Image comparison data:
_ _ _ _ _
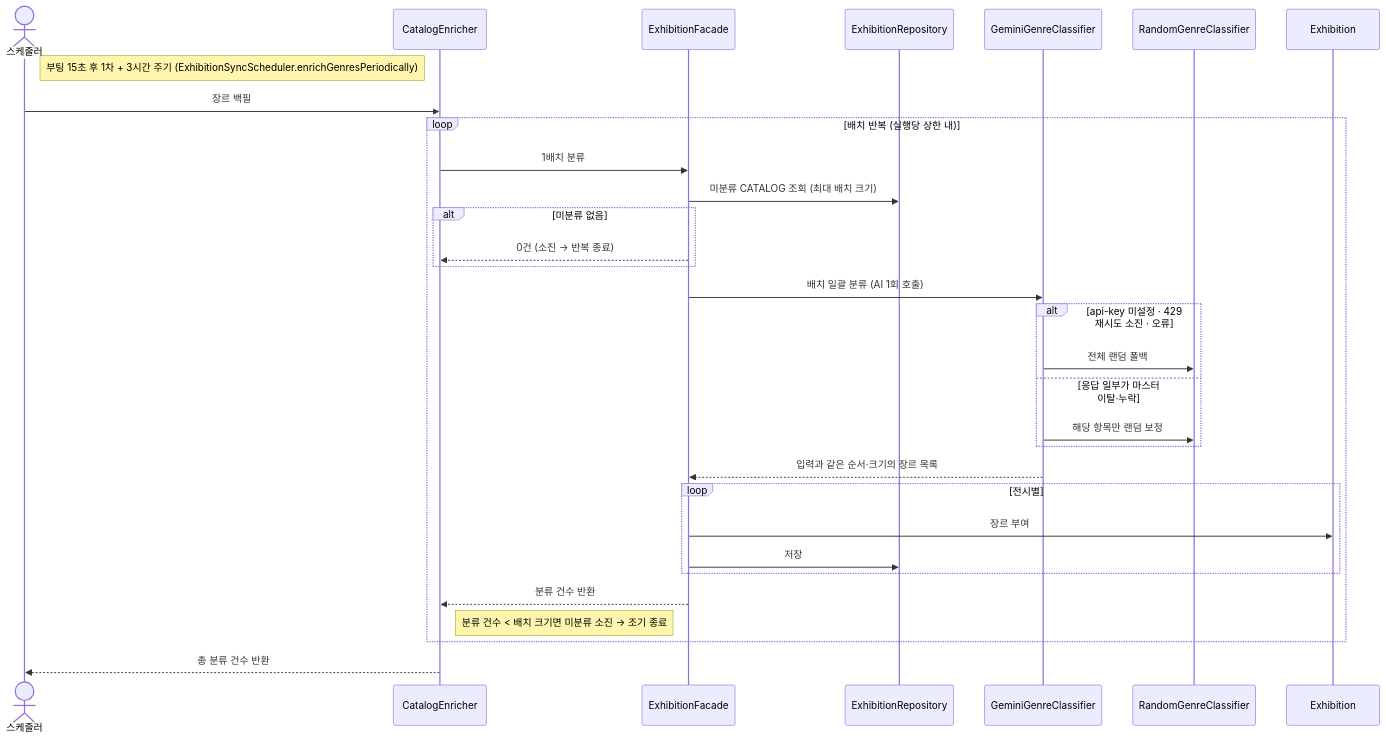
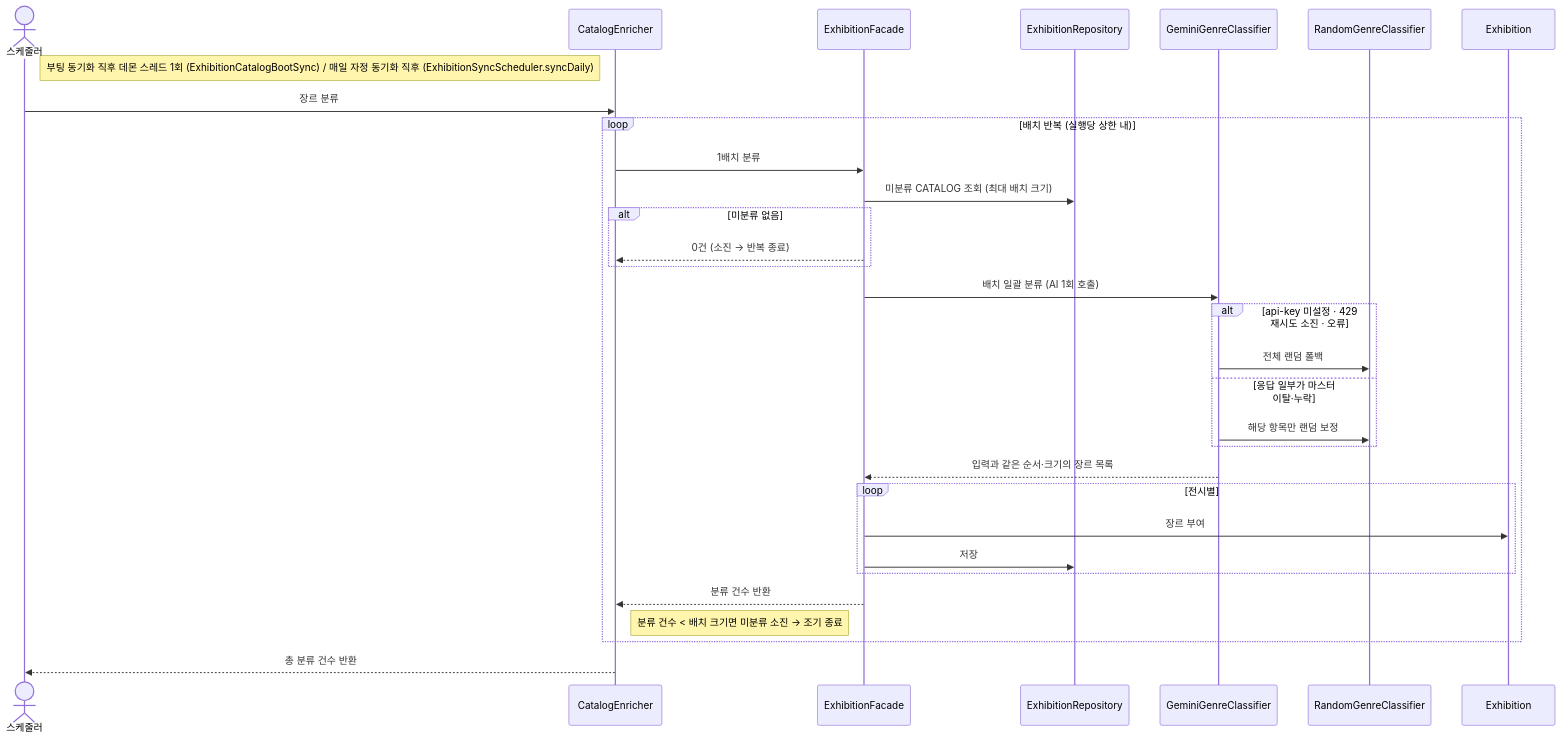
One commit to team-modi/yeowun-backend changed the diagram in docs/sequence-diagram/exhibition/06-장르-백필.md. Above: the diagram before and after it, drawn with Mermaid. The commit also changed other lines of this file and 5 other files, not shown here.

````diff
--- a/docs/sequence-diagram/exhibition/06-장르-백필.md
+++ b/docs/sequence-diagram/exhibition/06-장르-백필.md
@@ -10,39 +10,39 @@
 ```mermaid
 sequenceDiagram
     actor 스케줄러
     participant CatalogEnricher
     participant ExhibitionFacade
     participant ExhibitionRepository
     participant GeminiGenreClassifier
     participant RandomGenreClassifier
     participant Exhibition
 
-    Note right of 스케줄러: 부팅 15초 후 1차 + 3시간 주기 (ExhibitionSyncScheduler.enrichGenresPeriodically)
+    Note right of 스케줄러: 부팅 동기화 직후 데몬 스레드 1회 (ExhibitionCatalogBootSync) / 매일 자정 동기화 직후 (ExhibitionSyncScheduler.syncDaily)
 
-    스케줄러->>CatalogEnricher: 장르 백필
+    스케줄러->>CatalogEnricher: 장르 분류
 
     loop 배치 반복 (실행당 상한 내)
         CatalogEnricher->>ExhibitionFacade: 1배치 분류
         ExhibitionFacade->>ExhibitionRepository: 미분류 CATALOG 조회 (최대 배치 크기)
         alt 미분류 없음
             ExhibitionFacade-->>CatalogEnricher: 0건 (소진 → 반복 종료)
         end
 
         ExhibitionFacade->>GeminiGenreClassifier: 배치 일괄 분류 (AI 1회 호출)
         alt api-key 미설정 · 429 재시도 소진 · 오류
             GeminiGenreClassifier->>RandomGenreClassifier: 전체 랜덤 폴백
         else 응답 일부가 마스터 이탈·누락
             GeminiGenreClassifier->>RandomGenreClassifier: 해당 항목만 랜덤 보정
         end
         GeminiGenreClassifier-->>ExhibitionFacade: 입력과 같은 순서·크기의 장르 목록
 
         loop 전시별
             ExhibitionFacade->>Exhibition: 장르 부여
             ExhibitionFacade->>ExhibitionRepository: 저장
         end
         ExhibitionFacade-->>CatalogEnricher: 분류 건수 반환
         Note right of CatalogEnricher: 분류 건수 < 배치 크기면 미분류 소진 → 조기 종료
     end
 
     CatalogEnricher-->>스케줄러: 총 분류 건수 반환
 ```
````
_ _ _ _ _
**WHAT TO WORK ON**
Each line that includes the word "스케줄러" counts once; report how many such lines the entries have, and nothing else.

**SOLVED PROBLEM**
6